* _WHAT THIS TASK INVOLVES_: Report how many lines in the records below contain the word "origins". Give only the number.

RECORDS FOR PROCESSING Block Start

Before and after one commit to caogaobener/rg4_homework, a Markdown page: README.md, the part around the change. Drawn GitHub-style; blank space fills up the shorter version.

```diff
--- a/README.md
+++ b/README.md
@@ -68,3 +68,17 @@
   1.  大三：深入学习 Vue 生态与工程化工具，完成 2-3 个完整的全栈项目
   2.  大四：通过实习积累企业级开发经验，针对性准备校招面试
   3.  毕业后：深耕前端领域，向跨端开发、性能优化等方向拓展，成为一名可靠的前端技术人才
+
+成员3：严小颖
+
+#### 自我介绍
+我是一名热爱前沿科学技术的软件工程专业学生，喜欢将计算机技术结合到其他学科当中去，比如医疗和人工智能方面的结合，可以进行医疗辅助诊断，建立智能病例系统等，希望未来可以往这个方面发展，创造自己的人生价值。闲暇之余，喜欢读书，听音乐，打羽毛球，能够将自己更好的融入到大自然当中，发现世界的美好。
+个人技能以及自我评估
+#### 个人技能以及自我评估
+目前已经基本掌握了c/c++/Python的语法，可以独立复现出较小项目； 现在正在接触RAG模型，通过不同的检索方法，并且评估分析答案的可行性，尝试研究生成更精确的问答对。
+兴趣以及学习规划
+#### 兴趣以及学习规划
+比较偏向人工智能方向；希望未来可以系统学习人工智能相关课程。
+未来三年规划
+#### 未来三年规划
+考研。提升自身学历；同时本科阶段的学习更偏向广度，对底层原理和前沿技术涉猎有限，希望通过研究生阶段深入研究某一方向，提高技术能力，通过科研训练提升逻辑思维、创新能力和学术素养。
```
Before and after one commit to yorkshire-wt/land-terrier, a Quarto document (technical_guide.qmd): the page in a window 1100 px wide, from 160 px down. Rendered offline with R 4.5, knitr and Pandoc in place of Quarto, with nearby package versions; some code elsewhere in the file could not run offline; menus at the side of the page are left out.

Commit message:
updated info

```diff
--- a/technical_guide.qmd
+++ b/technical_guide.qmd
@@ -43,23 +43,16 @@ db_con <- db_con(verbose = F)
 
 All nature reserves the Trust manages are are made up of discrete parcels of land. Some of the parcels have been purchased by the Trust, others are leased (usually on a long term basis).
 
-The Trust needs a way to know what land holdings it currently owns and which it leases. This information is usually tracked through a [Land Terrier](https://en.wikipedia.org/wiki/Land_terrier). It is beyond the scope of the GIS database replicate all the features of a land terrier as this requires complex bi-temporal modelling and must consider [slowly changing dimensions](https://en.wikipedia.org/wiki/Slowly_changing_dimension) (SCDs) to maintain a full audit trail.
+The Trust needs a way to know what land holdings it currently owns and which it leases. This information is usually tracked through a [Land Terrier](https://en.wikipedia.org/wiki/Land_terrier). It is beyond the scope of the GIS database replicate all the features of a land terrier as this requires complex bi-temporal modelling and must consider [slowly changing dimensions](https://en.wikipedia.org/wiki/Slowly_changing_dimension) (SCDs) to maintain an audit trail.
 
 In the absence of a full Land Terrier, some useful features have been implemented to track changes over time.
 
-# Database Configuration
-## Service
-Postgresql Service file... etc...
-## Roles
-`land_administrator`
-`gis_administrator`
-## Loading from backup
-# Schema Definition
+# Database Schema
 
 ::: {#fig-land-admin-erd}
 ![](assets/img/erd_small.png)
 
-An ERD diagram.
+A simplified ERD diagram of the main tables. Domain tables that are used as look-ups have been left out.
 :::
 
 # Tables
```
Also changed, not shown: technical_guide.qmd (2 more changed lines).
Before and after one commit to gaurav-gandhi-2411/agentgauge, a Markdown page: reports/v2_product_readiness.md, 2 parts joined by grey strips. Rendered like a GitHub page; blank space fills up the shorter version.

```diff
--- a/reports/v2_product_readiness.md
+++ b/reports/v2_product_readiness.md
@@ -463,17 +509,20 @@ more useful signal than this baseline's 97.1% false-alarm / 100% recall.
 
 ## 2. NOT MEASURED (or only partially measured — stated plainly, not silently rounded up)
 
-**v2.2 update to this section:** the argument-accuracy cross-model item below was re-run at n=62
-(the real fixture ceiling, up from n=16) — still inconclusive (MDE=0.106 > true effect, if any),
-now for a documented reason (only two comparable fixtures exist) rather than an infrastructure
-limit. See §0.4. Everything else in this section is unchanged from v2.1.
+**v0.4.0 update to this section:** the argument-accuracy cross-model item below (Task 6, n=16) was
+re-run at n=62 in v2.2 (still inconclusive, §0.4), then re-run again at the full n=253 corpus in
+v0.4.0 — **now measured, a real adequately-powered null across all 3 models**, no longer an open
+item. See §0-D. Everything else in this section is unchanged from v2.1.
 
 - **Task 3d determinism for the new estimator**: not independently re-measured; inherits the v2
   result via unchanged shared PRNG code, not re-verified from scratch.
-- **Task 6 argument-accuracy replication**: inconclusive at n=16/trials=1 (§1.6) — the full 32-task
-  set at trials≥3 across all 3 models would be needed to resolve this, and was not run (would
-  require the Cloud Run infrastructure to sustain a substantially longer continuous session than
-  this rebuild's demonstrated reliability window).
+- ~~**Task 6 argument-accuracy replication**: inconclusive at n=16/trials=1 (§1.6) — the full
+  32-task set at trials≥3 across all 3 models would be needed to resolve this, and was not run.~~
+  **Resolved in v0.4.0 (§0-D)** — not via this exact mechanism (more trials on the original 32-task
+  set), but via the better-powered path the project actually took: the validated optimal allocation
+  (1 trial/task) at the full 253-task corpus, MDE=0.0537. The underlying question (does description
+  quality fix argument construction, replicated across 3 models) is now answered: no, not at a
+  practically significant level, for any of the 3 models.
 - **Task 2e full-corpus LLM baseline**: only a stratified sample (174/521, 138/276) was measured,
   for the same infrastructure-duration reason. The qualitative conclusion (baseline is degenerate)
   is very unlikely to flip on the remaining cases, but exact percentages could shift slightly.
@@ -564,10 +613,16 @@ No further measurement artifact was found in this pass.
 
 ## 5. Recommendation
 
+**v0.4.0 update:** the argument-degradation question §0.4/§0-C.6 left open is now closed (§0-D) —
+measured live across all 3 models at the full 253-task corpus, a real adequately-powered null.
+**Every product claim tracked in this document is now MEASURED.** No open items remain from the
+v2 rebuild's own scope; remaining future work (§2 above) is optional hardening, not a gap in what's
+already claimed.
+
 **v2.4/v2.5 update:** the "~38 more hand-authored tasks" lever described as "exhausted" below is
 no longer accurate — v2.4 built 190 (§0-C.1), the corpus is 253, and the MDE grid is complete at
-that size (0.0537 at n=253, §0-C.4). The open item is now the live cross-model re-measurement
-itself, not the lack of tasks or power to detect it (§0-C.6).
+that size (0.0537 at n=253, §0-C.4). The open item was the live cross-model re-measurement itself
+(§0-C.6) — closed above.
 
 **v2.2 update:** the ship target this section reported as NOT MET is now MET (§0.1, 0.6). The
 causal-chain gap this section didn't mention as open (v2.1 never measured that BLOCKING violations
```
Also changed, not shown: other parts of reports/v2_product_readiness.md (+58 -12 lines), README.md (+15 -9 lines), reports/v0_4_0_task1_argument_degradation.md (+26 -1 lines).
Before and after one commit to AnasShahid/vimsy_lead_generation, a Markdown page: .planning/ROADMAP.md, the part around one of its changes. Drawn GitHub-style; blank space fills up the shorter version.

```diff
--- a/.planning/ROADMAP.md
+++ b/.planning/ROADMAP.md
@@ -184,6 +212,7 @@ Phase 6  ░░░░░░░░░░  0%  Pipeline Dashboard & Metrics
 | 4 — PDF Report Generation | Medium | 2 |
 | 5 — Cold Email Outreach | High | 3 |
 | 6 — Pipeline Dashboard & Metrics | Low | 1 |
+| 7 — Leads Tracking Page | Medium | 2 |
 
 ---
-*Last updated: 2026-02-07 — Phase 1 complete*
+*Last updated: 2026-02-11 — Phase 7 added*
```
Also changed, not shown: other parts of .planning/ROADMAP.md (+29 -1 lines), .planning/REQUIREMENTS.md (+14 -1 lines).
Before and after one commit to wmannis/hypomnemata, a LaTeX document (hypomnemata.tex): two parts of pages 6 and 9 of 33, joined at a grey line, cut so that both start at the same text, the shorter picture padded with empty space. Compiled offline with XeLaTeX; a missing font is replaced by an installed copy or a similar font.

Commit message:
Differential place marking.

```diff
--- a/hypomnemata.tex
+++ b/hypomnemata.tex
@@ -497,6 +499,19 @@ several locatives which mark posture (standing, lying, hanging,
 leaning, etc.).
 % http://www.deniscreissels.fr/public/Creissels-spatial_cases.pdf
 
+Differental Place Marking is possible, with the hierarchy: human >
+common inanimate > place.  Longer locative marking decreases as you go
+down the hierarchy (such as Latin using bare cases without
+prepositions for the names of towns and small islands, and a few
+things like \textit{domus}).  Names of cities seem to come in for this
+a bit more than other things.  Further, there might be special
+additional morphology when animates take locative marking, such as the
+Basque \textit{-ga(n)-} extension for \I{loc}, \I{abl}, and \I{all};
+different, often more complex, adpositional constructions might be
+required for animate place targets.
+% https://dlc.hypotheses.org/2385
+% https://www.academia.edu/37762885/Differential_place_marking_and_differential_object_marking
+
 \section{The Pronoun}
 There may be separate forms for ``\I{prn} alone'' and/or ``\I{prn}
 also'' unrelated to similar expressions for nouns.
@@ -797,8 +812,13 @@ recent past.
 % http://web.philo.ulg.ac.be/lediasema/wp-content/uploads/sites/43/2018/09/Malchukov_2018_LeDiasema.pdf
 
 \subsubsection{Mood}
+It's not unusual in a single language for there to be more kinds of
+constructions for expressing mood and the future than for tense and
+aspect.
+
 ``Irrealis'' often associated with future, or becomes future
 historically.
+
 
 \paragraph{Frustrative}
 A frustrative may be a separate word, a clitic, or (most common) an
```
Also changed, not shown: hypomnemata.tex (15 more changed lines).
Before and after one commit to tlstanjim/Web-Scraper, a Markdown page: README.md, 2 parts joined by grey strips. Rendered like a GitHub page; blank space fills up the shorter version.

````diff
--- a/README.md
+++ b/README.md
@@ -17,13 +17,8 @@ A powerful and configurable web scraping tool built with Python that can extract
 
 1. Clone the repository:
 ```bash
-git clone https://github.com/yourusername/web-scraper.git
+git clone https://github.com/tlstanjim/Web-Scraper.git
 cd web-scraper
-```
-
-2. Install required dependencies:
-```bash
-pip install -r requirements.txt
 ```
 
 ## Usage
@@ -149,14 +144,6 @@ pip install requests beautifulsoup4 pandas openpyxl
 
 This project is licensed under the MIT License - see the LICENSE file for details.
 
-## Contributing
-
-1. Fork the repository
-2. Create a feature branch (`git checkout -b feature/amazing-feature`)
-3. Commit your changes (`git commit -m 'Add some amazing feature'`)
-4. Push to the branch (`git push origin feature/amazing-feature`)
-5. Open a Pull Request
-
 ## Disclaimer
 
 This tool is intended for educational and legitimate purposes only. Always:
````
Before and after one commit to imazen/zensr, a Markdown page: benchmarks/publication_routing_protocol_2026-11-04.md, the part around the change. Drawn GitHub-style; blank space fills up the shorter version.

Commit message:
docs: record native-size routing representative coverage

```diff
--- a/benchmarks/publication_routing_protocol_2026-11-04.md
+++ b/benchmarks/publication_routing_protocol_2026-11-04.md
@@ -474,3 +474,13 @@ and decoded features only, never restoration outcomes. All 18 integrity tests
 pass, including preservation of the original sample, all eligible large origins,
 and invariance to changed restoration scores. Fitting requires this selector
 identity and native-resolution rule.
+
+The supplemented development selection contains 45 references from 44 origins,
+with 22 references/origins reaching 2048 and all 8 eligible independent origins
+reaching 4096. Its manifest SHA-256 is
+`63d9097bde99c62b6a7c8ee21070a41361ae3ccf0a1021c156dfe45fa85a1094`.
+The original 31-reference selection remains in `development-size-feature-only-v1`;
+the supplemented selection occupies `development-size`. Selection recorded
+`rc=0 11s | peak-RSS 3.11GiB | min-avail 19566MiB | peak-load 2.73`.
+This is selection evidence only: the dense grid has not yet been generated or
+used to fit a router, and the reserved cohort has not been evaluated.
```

RECORDS FOR PROCESSING Block End

* _RESULT BELOW_: 3